Work task :: In the data below, reproduce everything exactly except the images.

Dataset records ::
━━━━━━━━━━━━━━━━
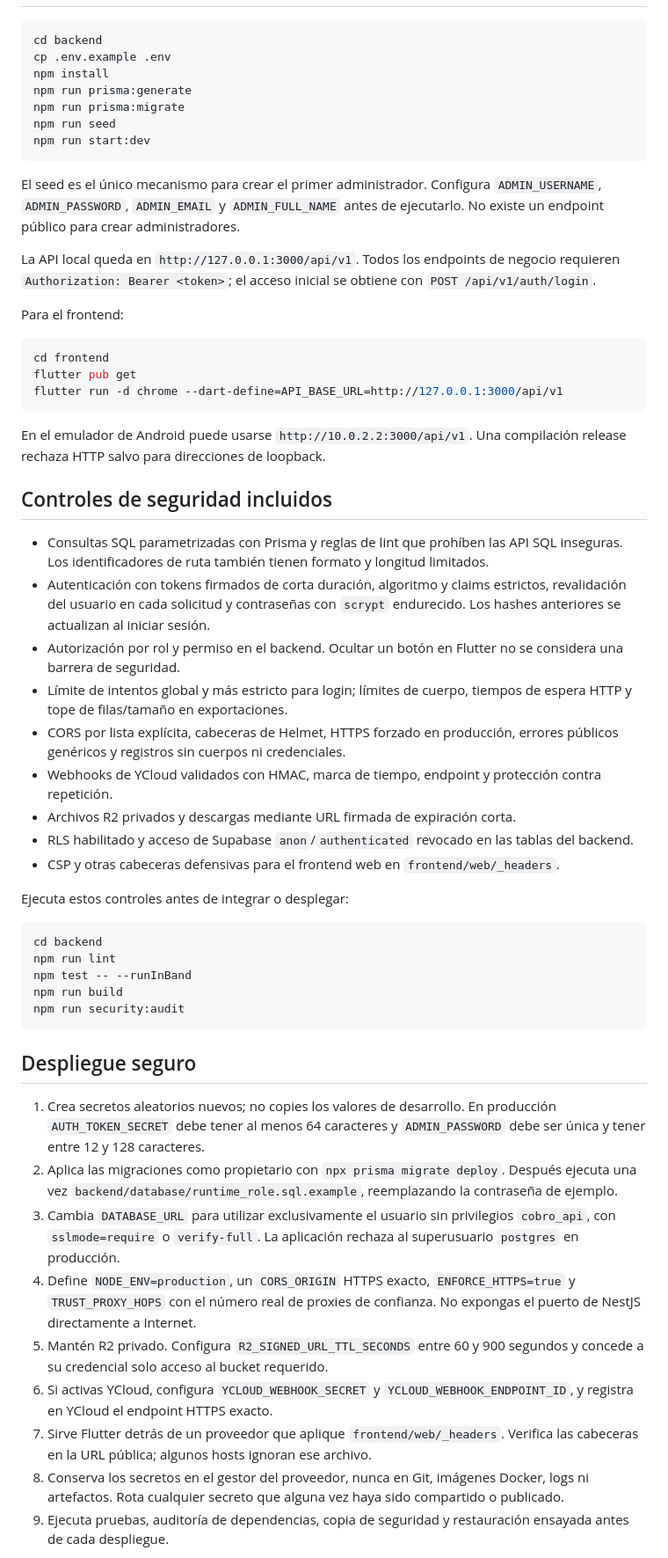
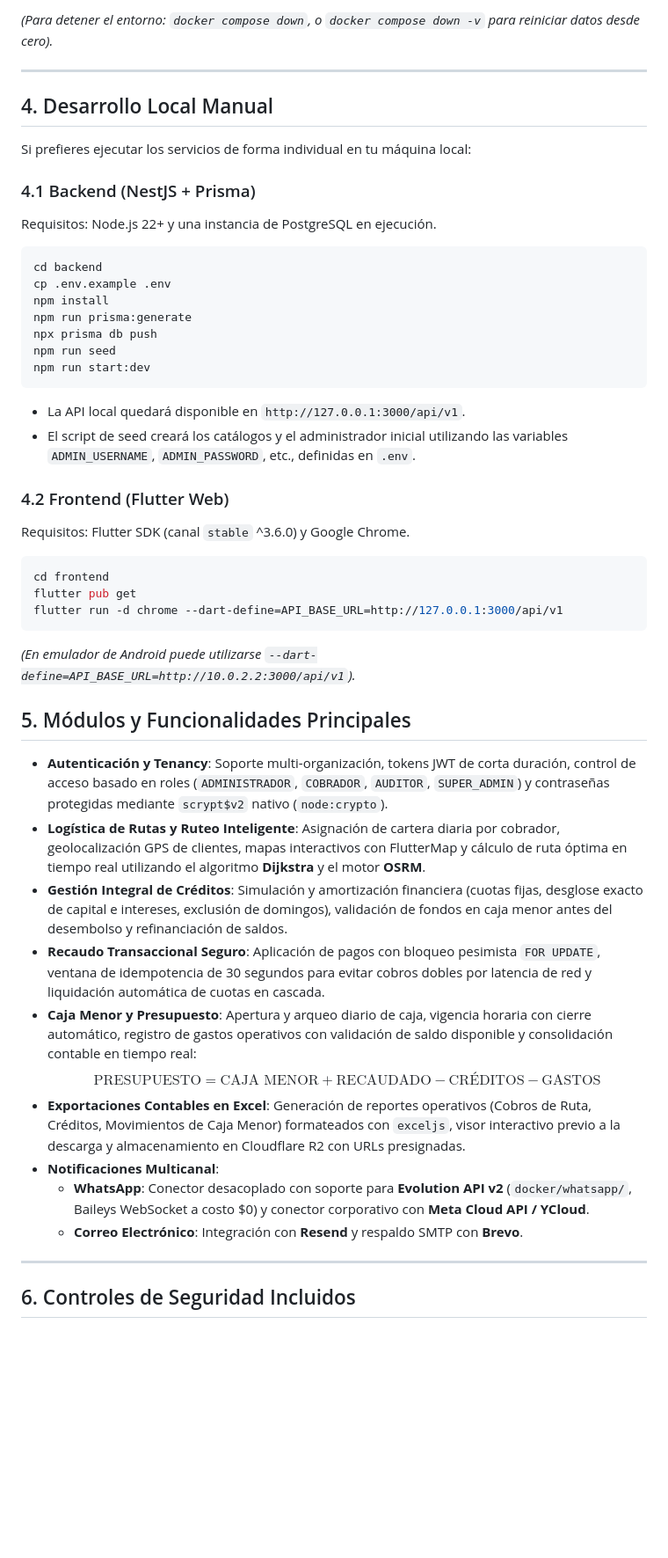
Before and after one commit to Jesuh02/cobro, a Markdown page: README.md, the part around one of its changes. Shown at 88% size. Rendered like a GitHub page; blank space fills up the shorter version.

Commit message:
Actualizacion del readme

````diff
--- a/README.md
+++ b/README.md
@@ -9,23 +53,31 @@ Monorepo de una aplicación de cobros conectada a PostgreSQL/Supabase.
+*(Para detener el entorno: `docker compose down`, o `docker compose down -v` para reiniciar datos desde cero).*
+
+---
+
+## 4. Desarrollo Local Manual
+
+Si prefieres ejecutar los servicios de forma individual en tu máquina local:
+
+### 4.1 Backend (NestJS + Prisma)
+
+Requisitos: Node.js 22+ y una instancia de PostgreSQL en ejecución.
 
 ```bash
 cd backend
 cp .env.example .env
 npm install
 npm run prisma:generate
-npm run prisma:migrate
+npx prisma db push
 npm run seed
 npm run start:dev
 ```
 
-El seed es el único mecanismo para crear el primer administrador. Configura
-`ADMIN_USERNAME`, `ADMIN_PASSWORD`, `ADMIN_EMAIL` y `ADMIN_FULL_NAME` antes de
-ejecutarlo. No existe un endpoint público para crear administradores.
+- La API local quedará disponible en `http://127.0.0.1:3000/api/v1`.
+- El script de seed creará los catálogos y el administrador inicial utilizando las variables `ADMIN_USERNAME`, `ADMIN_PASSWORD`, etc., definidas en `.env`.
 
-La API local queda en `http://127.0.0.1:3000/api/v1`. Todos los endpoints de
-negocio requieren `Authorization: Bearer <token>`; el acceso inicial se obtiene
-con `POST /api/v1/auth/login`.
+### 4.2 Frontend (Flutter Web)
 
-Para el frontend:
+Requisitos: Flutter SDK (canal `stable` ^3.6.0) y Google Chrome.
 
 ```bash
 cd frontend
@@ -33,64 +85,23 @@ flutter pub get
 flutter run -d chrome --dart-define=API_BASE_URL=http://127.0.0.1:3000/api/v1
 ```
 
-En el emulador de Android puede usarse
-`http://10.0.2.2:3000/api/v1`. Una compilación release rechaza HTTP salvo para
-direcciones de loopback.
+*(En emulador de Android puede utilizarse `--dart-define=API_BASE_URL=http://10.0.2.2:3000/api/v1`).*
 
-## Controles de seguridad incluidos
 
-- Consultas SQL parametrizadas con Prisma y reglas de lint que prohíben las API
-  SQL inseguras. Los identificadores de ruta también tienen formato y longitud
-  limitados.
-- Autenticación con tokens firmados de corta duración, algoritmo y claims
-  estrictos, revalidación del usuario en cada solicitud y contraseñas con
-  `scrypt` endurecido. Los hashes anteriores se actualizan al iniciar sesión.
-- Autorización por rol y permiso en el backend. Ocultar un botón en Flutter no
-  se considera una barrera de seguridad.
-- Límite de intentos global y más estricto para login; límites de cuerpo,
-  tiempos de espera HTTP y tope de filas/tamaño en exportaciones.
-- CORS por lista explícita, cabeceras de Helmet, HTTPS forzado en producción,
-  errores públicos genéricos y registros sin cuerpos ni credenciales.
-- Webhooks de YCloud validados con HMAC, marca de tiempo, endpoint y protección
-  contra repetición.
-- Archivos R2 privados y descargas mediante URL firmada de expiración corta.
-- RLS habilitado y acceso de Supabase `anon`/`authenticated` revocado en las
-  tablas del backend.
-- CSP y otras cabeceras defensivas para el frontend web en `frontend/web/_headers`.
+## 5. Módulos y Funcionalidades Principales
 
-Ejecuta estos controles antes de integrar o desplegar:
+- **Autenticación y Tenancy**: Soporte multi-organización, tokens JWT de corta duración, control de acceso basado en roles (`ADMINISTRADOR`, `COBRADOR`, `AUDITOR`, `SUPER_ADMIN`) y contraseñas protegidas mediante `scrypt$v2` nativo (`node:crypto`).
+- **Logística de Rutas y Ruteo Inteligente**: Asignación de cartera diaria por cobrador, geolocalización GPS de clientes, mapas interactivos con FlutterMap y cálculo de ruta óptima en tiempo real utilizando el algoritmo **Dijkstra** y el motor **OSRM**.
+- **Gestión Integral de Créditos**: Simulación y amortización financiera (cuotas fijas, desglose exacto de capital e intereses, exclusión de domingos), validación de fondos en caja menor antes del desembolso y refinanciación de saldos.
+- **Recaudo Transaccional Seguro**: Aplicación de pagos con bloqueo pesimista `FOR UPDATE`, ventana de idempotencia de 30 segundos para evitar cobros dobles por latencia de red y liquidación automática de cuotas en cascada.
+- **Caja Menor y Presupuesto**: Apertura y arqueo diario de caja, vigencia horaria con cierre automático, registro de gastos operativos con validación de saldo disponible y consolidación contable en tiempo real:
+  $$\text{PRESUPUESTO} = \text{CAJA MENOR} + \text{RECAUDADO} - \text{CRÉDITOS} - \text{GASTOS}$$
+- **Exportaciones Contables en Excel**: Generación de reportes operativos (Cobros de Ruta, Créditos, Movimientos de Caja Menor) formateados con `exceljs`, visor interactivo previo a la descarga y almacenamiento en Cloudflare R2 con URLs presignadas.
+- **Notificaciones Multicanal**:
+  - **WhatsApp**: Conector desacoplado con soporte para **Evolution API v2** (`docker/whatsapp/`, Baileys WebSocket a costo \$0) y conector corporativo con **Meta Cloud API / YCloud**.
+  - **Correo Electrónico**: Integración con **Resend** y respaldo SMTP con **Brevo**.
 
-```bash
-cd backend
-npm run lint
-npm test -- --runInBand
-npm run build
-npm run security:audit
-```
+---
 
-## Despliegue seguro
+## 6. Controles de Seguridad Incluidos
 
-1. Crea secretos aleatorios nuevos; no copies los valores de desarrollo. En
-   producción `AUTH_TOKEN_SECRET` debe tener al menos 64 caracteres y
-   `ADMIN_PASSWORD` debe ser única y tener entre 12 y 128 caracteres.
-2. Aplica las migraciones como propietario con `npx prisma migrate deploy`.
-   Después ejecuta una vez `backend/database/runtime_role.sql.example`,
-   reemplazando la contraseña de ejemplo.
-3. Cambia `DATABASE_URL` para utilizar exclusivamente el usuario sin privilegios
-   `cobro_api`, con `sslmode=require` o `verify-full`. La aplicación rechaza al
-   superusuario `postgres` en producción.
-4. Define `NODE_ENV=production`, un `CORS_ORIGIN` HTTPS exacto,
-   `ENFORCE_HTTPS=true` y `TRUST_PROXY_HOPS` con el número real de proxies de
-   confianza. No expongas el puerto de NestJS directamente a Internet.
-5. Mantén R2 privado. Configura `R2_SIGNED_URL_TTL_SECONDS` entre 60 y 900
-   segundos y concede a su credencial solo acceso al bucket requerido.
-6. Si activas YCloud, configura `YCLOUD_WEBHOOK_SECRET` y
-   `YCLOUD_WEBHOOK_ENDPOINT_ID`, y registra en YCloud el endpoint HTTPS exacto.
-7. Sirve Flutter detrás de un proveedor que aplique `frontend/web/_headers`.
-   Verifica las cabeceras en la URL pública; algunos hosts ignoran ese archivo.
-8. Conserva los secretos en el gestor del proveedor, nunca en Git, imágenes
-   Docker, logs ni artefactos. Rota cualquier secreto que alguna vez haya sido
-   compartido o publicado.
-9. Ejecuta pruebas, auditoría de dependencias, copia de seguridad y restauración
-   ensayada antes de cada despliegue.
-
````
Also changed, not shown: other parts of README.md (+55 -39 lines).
━━━━━━━━━━━━━━━━
Solution for this problem ::
Before and after one commit to Jesuh02/cobro, a Markdown page: README.md, the part around one of its changes. Shown at 88% size. Rendered like a GitHub page; blank space fills up the shorter version.

Commit message:
Actualizacion del readme

````diff
--- a/README.md
+++ b/README.md
@@ -9,23 +53,31 @@ Monorepo de una aplicación de cobros conectada a PostgreSQL/Supabase.
+*(Para detener el entorno: `docker compose down`, o `docker compose down -v` para reiniciar datos desde cero).*
+
+---
+
+## 4. Desarrollo Local Manual
+
+Si prefieres ejecutar los servicios de forma individual en tu máquina local:
+
+### 4.1 Backend (NestJS + Prisma)
+
+Requisitos: Node.js 22+ y una instancia de PostgreSQL en ejecución.
 
 ```bash
 cd backend
 cp .env.example .env
 npm install
 npm run prisma:generate
-npm run prisma:migrate
+npx prisma db push
 npm run seed
 npm run start:dev
 ```
 
-El seed es el único mecanismo para crear el primer administrador. Configura
-`ADMIN_USERNAME`, `ADMIN_PASSWORD`, `ADMIN_EMAIL` y `ADMIN_FULL_NAME` antes de
-ejecutarlo. No existe un endpoint público para crear administradores.
+- La API local quedará disponible en `http://127.0.0.1:3000/api/v1`.
+- El script de seed creará los catálogos y el administrador inicial utilizando las variables `ADMIN_USERNAME`, `ADMIN_PASSWORD`, etc., definidas en `.env`.
 
-La API local queda en `http://127.0.0.1:3000/api/v1`. Todos los endpoints de
-negocio requieren `Authorization: Bearer <token>`; el acceso inicial se obtiene
-con `POST /api/v1/auth/login`.
+### 4.2 Frontend (Flutter Web)
 
-Para el frontend:
+Requisitos: Flutter SDK (canal `stable` ^3.6.0) y Google Chrome.
 
 ```bash
 cd frontend
@@ -33,64 +85,23 @@ flutter pub get
 flutter run -d chrome --dart-define=API_BASE_URL=http://127.0.0.1:3000/api/v1
 ```
 
-En el emulador de Android puede usarse
-`http://10.0.2.2:3000/api/v1`. Una compilación release rechaza HTTP salvo para
-direcciones de loopback.
+*(En emulador de Android puede utilizarse `--dart-define=API_BASE_URL=http://10.0.2.2:3000/api/v1`).*
 
-## Controles de seguridad incluidos
 
-- Consultas SQL parametrizadas con Prisma y reglas de lint que prohíben las API
-  SQL inseguras. Los identificadores de ruta también tienen formato y longitud
-  limitados.
-- Autenticación con tokens firmados de corta duración, algoritmo y claims
-  estrictos, revalidación del usuario en cada solicitud y contraseñas con
-  `scrypt` endurecido. Los hashes anteriores se actualizan al iniciar sesión.
-- Autorización por rol y permiso en el backend. Ocultar un botón en Flutter no
-  se considera una barrera de seguridad.
-- Límite de intentos global y más estricto para login; límites de cuerpo,
-  tiempos de espera HTTP y tope de filas/tamaño en exportaciones.
-- CORS por lista explícita, cabeceras de Helmet, HTTPS forzado en producción,
-  errores públicos genéricos y registros sin cuerpos ni credenciales.
-- Webhooks de YCloud validados con HMAC, marca de tiempo, endpoint y protección
-  contra repetición.
-- Archivos R2 privados y descargas mediante URL firmada de expiración corta.
-- RLS habilitado y acceso de Supabase `anon`/`authenticated` revocado en las
-  tablas del backend.
-- CSP y otras cabeceras defensivas para el frontend web en `frontend/web/_headers`.
+## 5. Módulos y Funcionalidades Principales
 
-Ejecuta estos controles antes de integrar o desplegar:
+- **Autenticación y Tenancy**: Soporte multi-organización, tokens JWT de corta duración, control de acceso basado en roles (`ADMINISTRADOR`, `COBRADOR`, `AUDITOR`, `SUPER_ADMIN`) y contraseñas protegidas mediante `scrypt$v2` nativo (`node:crypto`).
+- **Logística de Rutas y Ruteo Inteligente**: Asignación de cartera diaria por cobrador, geolocalización GPS de clientes, mapas interactivos con FlutterMap y cálculo de ruta óptima en tiempo real utilizando el algoritmo **Dijkstra** y el motor **OSRM**.
+- **Gestión Integral de Créditos**: Simulación y amortización financiera (cuotas fijas, desglose exacto de capital e intereses, exclusión de domingos), validación de fondos en caja menor antes del desembolso y refinanciación de saldos.
+- **Recaudo Transaccional Seguro**: Aplicación de pagos con bloqueo pesimista `FOR UPDATE`, ventana de idempotencia de 30 segundos para evitar cobros dobles por latencia de red y liquidación automática de cuotas en cascada.
+- **Caja Menor y Presupuesto**: Apertura y arqueo diario de caja, vigencia horaria con cierre automático, registro de gastos operativos con validación de saldo disponible y consolidación contable en tiempo real:
+  $$\text{PRESUPUESTO} = \text{CAJA MENOR} + \text{RECAUDADO} - \text{CRÉDITOS} - \text{GASTOS}$$
+- **Exportaciones Contables en Excel**: Generación de reportes operativos (Cobros de Ruta, Créditos, Movimientos de Caja Menor) formateados con `exceljs`, visor interactivo previo a la descarga y almacenamiento en Cloudflare R2 con URLs presignadas.
+- **Notificaciones Multicanal**:
+  - **WhatsApp**: Conector desacoplado con soporte para **Evolution API v2** (`docker/whatsapp/`, Baileys WebSocket a costo \$0) y conector corporativo con **Meta Cloud API / YCloud**.
+  - **Correo Electrónico**: Integración con **Resend** y respaldo SMTP con **Brevo**.
 
-```bash
-cd backend
-npm run lint
-npm test -- --runInBand
-npm run build
-npm run security:audit
-```
+---
 
-## Despliegue seguro
+## 6. Controles de Seguridad Incluidos
 
-1. Crea secretos aleatorios nuevos; no copies los valores de desarrollo. En
-   producción `AUTH_TOKEN_SECRET` debe tener al menos 64 caracteres y
-   `ADMIN_PASSWORD` debe ser única y tener entre 12 y 128 caracteres.
-2. Aplica las migraciones como propietario con `npx prisma migrate deploy`.
-   Después ejecuta una vez `backend/database/runtime_role.sql.example`,
-   reemplazando la contraseña de ejemplo.
-3. Cambia `DATABASE_URL` para utilizar exclusivamente el usuario sin privilegios
-   `cobro_api`, con `sslmode=require` o `verify-full`. La aplicación rechaza al
-   superusuario `postgres` en producción.
-4. Define `NODE_ENV=production`, un `CORS_ORIGIN` HTTPS exacto,
-   `ENFORCE_HTTPS=true` y `TRUST_PROXY_HOPS` con el número real de proxies de
-   confianza. No expongas el puerto de NestJS directamente a Internet.
-5. Mantén R2 privado. Configura `R2_SIGNED_URL_TTL_SECONDS` entre 60 y 900
-   segundos y concede a su credencial solo acceso al bucket requerido.
-6. Si activas YCloud, configura `YCLOUD_WEBHOOK_SECRET` y
-   `YCLOUD_WEBHOOK_ENDPOINT_ID`, y registra en YCloud el endpoint HTTPS exacto.
-7. Sirve Flutter detrás de un proveedor que aplique `frontend/web/_headers`.
-   Verifica las cabeceras en la URL pública; algunos hosts ignoran ese archivo.
-8. Conserva los secretos en el gestor del proveedor, nunca en Git, imágenes
-   Docker, logs ni artefactos. Rota cualquier secreto que alguna vez haya sido
-   compartido o publicado.
-9. Ejecuta pruebas, auditoría de dependencias, copia de seguridad y restauración
-   ensayada antes de cada despliegue.
-
````
Also changed, not shown: other parts of README.md (+55 -39 lines).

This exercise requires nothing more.